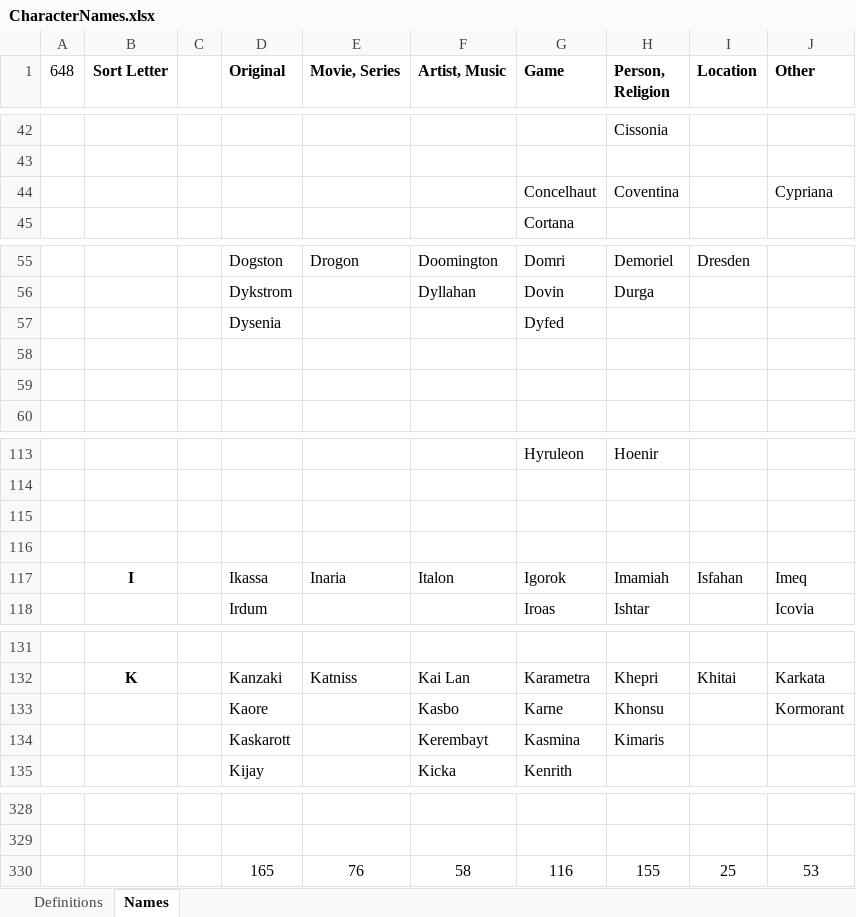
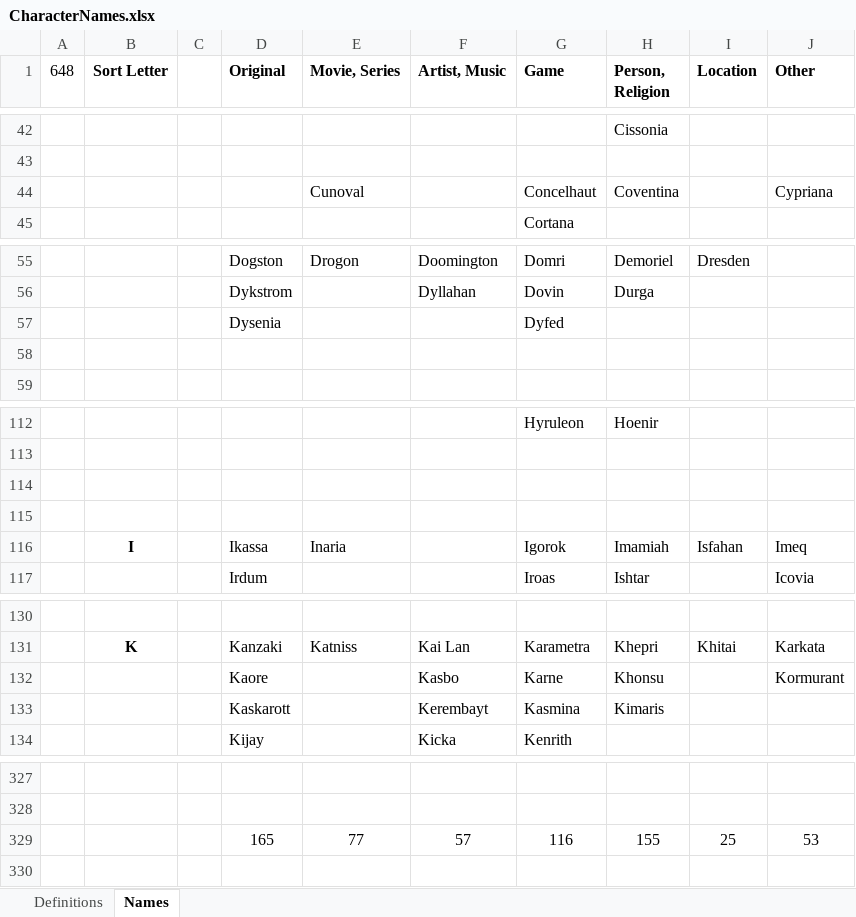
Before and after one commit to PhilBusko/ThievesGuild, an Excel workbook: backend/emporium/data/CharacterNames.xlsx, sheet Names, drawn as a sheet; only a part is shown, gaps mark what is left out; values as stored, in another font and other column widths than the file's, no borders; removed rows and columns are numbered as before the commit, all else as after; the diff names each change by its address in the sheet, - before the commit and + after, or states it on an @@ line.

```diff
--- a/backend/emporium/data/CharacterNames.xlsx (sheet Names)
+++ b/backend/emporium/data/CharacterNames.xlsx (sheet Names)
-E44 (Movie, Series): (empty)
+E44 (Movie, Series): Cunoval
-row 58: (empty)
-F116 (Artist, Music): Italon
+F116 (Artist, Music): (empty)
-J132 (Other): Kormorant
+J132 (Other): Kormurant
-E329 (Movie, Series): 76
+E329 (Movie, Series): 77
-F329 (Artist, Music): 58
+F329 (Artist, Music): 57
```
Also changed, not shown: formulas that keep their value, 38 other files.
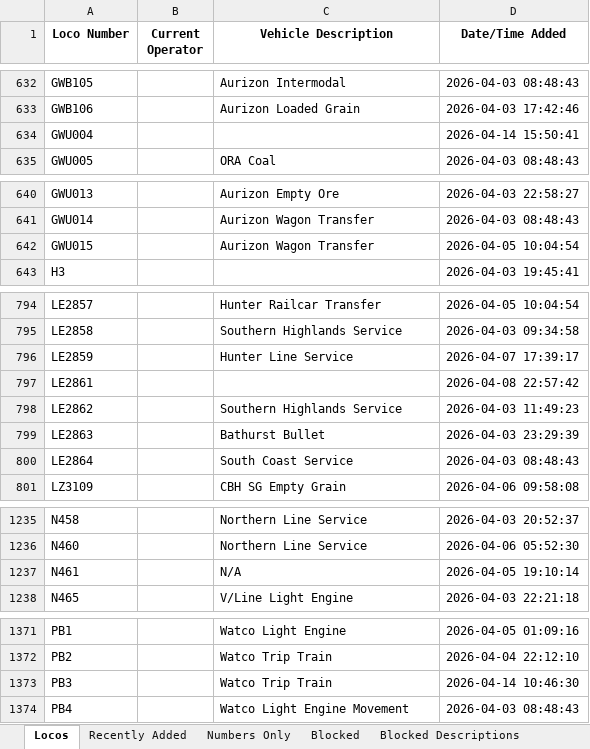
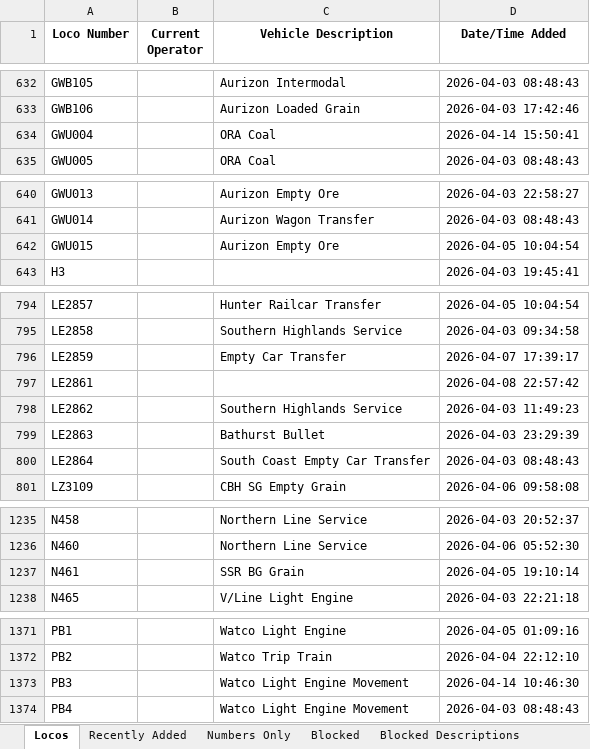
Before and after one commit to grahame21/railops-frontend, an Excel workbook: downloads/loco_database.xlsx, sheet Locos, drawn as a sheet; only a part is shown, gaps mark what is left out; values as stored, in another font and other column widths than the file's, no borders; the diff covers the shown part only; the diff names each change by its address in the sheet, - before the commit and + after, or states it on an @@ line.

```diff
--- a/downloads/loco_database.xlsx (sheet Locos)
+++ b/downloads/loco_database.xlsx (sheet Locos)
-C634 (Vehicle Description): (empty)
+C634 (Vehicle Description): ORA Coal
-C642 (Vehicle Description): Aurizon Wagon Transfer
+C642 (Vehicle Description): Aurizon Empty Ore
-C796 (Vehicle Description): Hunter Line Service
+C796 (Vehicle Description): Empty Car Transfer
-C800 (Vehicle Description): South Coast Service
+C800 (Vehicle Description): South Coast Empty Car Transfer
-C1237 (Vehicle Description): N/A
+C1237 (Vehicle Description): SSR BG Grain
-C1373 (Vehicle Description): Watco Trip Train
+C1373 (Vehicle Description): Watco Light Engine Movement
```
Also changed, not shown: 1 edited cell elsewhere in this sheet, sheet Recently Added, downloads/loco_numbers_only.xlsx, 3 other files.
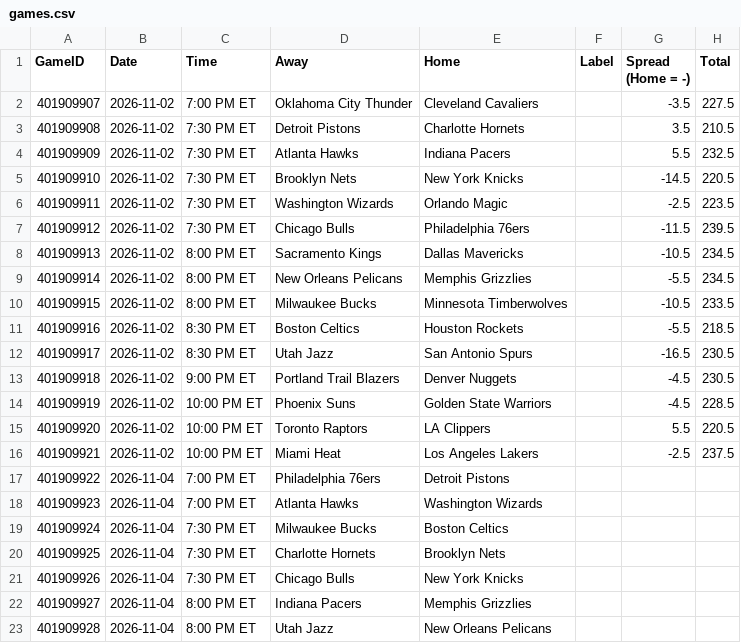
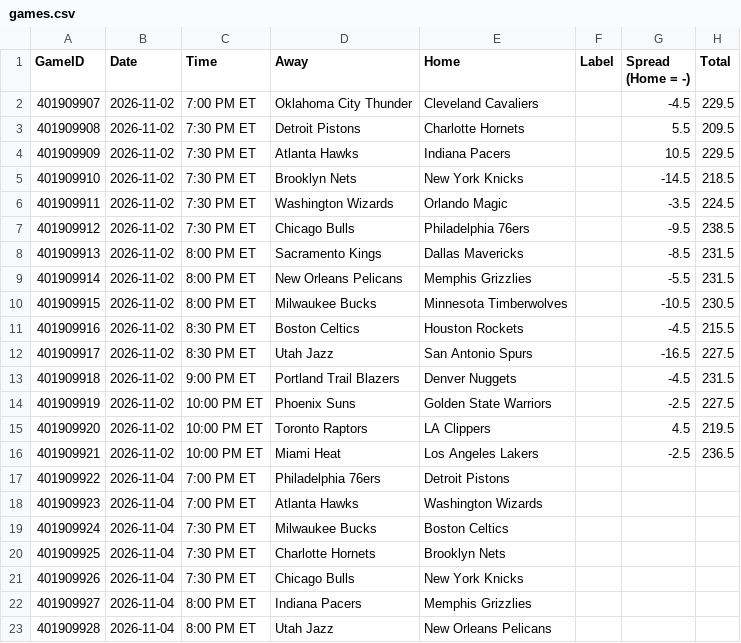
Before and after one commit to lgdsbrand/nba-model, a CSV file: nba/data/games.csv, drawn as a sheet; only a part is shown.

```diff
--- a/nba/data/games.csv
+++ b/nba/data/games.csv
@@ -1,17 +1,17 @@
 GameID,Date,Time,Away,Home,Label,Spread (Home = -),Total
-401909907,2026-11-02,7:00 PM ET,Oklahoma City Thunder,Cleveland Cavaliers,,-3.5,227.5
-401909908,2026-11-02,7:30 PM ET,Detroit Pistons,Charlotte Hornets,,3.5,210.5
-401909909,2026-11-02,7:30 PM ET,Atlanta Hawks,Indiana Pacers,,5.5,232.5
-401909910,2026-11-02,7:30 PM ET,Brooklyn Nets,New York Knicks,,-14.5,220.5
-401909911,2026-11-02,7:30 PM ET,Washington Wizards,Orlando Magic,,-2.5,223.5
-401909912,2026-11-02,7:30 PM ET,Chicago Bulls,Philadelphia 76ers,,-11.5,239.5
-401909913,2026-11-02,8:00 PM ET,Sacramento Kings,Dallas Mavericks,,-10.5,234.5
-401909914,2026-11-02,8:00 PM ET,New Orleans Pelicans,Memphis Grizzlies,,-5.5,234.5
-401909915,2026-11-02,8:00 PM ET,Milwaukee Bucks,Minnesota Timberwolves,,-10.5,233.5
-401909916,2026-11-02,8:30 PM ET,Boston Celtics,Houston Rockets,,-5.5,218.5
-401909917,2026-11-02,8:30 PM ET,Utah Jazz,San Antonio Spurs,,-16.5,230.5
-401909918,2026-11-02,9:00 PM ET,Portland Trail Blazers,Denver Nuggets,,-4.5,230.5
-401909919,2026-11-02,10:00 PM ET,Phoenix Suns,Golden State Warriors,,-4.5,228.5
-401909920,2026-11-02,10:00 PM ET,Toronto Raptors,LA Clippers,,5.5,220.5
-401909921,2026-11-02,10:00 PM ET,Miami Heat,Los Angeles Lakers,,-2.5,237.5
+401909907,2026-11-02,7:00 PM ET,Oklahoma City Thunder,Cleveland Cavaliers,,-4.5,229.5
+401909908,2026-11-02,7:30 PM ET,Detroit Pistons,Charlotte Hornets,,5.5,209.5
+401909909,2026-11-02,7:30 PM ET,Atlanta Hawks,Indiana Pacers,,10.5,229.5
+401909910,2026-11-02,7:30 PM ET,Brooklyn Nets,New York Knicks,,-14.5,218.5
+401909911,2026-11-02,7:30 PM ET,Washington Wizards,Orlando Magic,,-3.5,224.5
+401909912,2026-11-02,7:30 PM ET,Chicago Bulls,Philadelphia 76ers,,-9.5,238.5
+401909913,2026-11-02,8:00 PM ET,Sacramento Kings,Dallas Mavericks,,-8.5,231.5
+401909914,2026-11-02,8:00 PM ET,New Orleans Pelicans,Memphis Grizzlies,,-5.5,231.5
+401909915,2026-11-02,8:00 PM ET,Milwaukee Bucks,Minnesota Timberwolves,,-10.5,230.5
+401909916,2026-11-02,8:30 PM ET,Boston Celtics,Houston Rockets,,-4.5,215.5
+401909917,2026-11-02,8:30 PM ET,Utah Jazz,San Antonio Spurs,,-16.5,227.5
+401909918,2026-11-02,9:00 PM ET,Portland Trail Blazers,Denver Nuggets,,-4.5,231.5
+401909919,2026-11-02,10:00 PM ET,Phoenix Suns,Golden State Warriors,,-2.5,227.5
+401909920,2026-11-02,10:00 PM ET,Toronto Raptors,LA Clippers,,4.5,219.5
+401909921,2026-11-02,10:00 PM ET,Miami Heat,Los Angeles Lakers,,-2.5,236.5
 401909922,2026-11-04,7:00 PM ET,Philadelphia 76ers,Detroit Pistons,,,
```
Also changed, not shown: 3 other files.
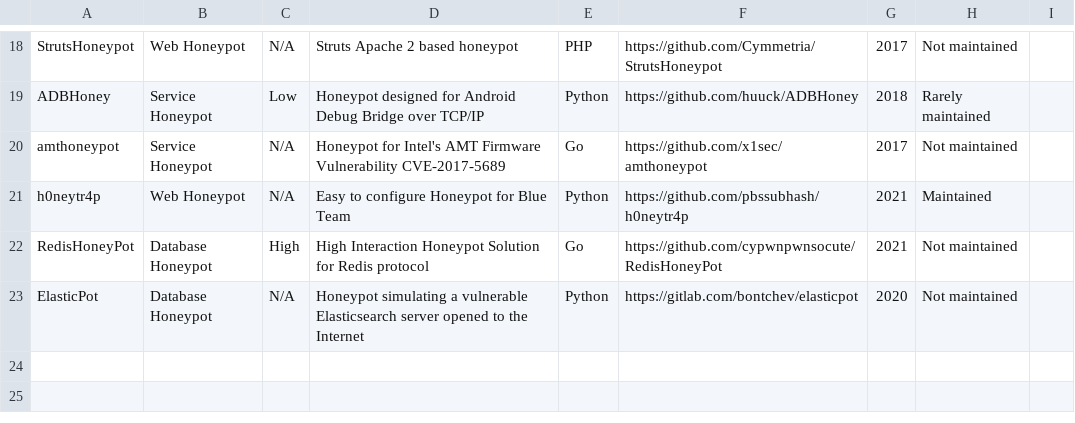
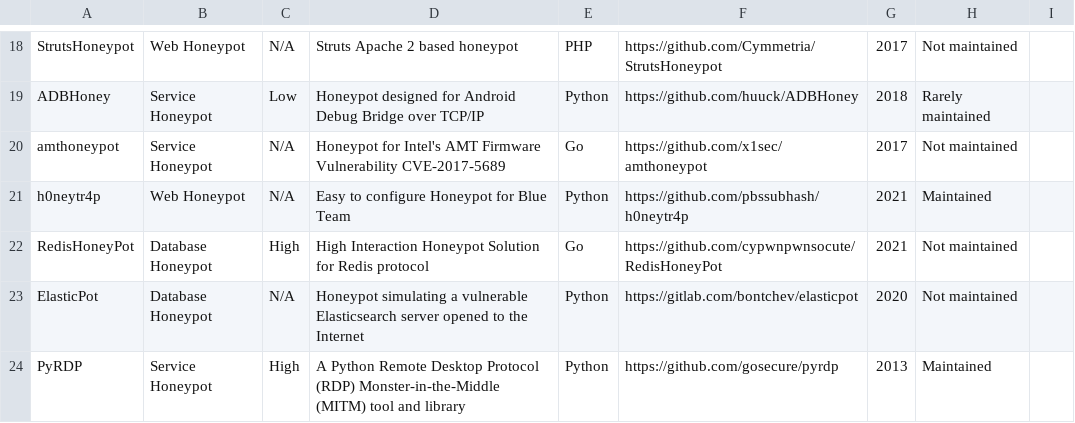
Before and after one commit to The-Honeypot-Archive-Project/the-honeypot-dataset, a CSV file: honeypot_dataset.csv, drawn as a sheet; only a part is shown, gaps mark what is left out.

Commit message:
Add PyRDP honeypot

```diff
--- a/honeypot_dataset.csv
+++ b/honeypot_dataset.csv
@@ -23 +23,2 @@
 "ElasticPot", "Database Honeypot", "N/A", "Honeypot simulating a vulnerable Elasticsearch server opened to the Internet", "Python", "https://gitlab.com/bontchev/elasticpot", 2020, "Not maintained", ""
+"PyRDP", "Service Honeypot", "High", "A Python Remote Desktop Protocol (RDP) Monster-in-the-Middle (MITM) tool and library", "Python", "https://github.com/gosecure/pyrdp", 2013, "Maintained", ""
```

_ _ _ _

- _Try it_: Set the listing down in full and exactly. Pictures within it should not appear in the copy.

- _Finished task_:
Before and after one commit to PhilBusko/ThievesGuild, an Excel workbook: backend/emporium/data/CharacterNames.xlsx, sheet Names, drawn as a sheet; only a part is shown, gaps mark what is left out; values as stored, in another font and other column widths than the file's, no borders; removed rows and columns are numbered as before the commit, all else as after; the diff names each change by its address in the sheet, - before the commit and + after, or states it on an @@ line.

```diff
--- a/backend/emporium/data/CharacterNames.xlsx (sheet Names)
+++ b/backend/emporium/data/CharacterNames.xlsx (sheet Names)
-E44 (Movie, Series): (empty)
+E44 (Movie, Series): Cunoval
-row 58: (empty)
-F116 (Artist, Music): Italon
+F116 (Artist, Music): (empty)
-J132 (Other): Kormorant
+J132 (Other): Kormurant
-E329 (Movie, Series): 76
+E329 (Movie, Series): 77
-F329 (Artist, Music): 58
+F329 (Artist, Music): 57
```
Also changed, not shown: formulas that keep their value, 38 other files.
Before and after one commit to grahame21/railops-frontend, an Excel workbook: downloads/loco_database.xlsx, sheet Locos, drawn as a sheet; only a part is shown, gaps mark what is left out; values as stored, in another font and other column widths than the file's, no borders; the diff covers the shown part only; the diff names each change by its address in the sheet, - before the commit and + after, or states it on an @@ line.

```diff
--- a/downloads/loco_database.xlsx (sheet Locos)
+++ b/downloads/loco_database.xlsx (sheet Locos)
-C634 (Vehicle Description): (empty)
+C634 (Vehicle Description): ORA Coal
-C642 (Vehicle Description): Aurizon Wagon Transfer
+C642 (Vehicle Description): Aurizon Empty Ore
-C796 (Vehicle Description): Hunter Line Service
+C796 (Vehicle Description): Empty Car Transfer
-C800 (Vehicle Description): South Coast Service
+C800 (Vehicle Description): South Coast Empty Car Transfer
-C1237 (Vehicle Description): N/A
+C1237 (Vehicle Description): SSR BG Grain
-C1373 (Vehicle Description): Watco Trip Train
+C1373 (Vehicle Description): Watco Light Engine Movement
```
Also changed, not shown: 1 edited cell elsewhere in this sheet, sheet Recently Added, downloads/loco_numbers_only.xlsx, 3 other files.
Before and after one commit to lgdsbrand/nba-model, a CSV file: nba/data/games.csv, drawn as a sheet; only a part is shown.

```diff
--- a/nba/data/games.csv
+++ b/nba/data/games.csv
@@ -1,17 +1,17 @@
 GameID,Date,Time,Away,Home,Label,Spread (Home = -),Total
-401909907,2026-11-02,7:00 PM ET,Oklahoma City Thunder,Cleveland Cavaliers,,-3.5,227.5
-401909908,2026-11-02,7:30 PM ET,Detroit Pistons,Charlotte Hornets,,3.5,210.5
-401909909,2026-11-02,7:30 PM ET,Atlanta Hawks,Indiana Pacers,,5.5,232.5
-401909910,2026-11-02,7:30 PM ET,Brooklyn Nets,New York Knicks,,-14.5,220.5
-401909911,2026-11-02,7:30 PM ET,Washington Wizards,Orlando Magic,,-2.5,223.5
-401909912,2026-11-02,7:30 PM ET,Chicago Bulls,Philadelphia 76ers,,-11.5,239.5
-401909913,2026-11-02,8:00 PM ET,Sacramento Kings,Dallas Mavericks,,-10.5,234.5
-401909914,2026-11-02,8:00 PM ET,New Orleans Pelicans,Memphis Grizzlies,,-5.5,234.5
-401909915,2026-11-02,8:00 PM ET,Milwaukee Bucks,Minnesota Timberwolves,,-10.5,233.5
-401909916,2026-11-02,8:30 PM ET,Boston Celtics,Houston Rockets,,-5.5,218.5
-401909917,2026-11-02,8:30 PM ET,Utah Jazz,San Antonio Spurs,,-16.5,230.5
-401909918,2026-11-02,9:00 PM ET,Portland Trail Blazers,Denver Nuggets,,-4.5,230.5
-401909919,2026-11-02,10:00 PM ET,Phoenix Suns,Golden State Warriors,,-4.5,228.5
-401909920,2026-11-02,10:00 PM ET,Toronto Raptors,LA Clippers,,5.5,220.5
-401909921,2026-11-02,10:00 PM ET,Miami Heat,Los Angeles Lakers,,-2.5,237.5
+401909907,2026-11-02,7:00 PM ET,Oklahoma City Thunder,Cleveland Cavaliers,,-4.5,229.5
+401909908,2026-11-02,7:30 PM ET,Detroit Pistons,Charlotte Hornets,,5.5,209.5
+401909909,2026-11-02,7:30 PM ET,Atlanta Hawks,Indiana Pacers,,10.5,229.5
+401909910,2026-11-02,7:30 PM ET,Brooklyn Nets,New York Knicks,,-14.5,218.5
+401909911,2026-11-02,7:30 PM ET,Washington Wizards,Orlando Magic,,-3.5,224.5
+401909912,2026-11-02,7:30 PM ET,Chicago Bulls,Philadelphia 76ers,,-9.5,238.5
+401909913,2026-11-02,8:00 PM ET,Sacramento Kings,Dallas Mavericks,,-8.5,231.5
+401909914,2026-11-02,8:00 PM ET,New Orleans Pelicans,Memphis Grizzlies,,-5.5,231.5
+401909915,2026-11-02,8:00 PM ET,Milwaukee Bucks,Minnesota Timberwolves,,-10.5,230.5
+401909916,2026-11-02,8:30 PM ET,Boston Celtics,Houston Rockets,,-4.5,215.5
+401909917,2026-11-02,8:30 PM ET,Utah Jazz,San Antonio Spurs,,-16.5,227.5
+401909918,2026-11-02,9:00 PM ET,Portland Trail Blazers,Denver Nuggets,,-4.5,231.5
+401909919,2026-11-02,10:00 PM ET,Phoenix Suns,Golden State Warriors,,-2.5,227.5
+401909920,2026-11-02,10:00 PM ET,Toronto Raptors,LA Clippers,,4.5,219.5
+401909921,2026-11-02,10:00 PM ET,Miami Heat,Los Angeles Lakers,,-2.5,236.5
 401909922,2026-11-04,7:00 PM ET,Philadelphia 76ers,Detroit Pistons,,,
```
Also changed, not shown: 3 other files.
Before and after one commit to The-Honeypot-Archive-Project/the-honeypot-dataset, a CSV file: honeypot_dataset.csv, drawn as a sheet; only a part is shown, gaps mark what is left out.

Commit message:
Add PyRDP honeypot

```diff
--- a/honeypot_dataset.csv
+++ b/honeypot_dataset.csv
@@ -23 +23,2 @@
 "ElasticPot", "Database Honeypot", "N/A", "Honeypot simulating a vulnerable Elasticsearch server opened to the Internet", "Python", "https://gitlab.com/bontchev/elasticpot", 2020, "Not maintained", ""
+"PyRDP", "Service Honeypot", "High", "A Python Remote Desktop Protocol (RDP) Monster-in-the-Middle (MITM) tool and library", "Python", "https://github.com/gosecure/pyrdp", 2013, "Maintained", ""
```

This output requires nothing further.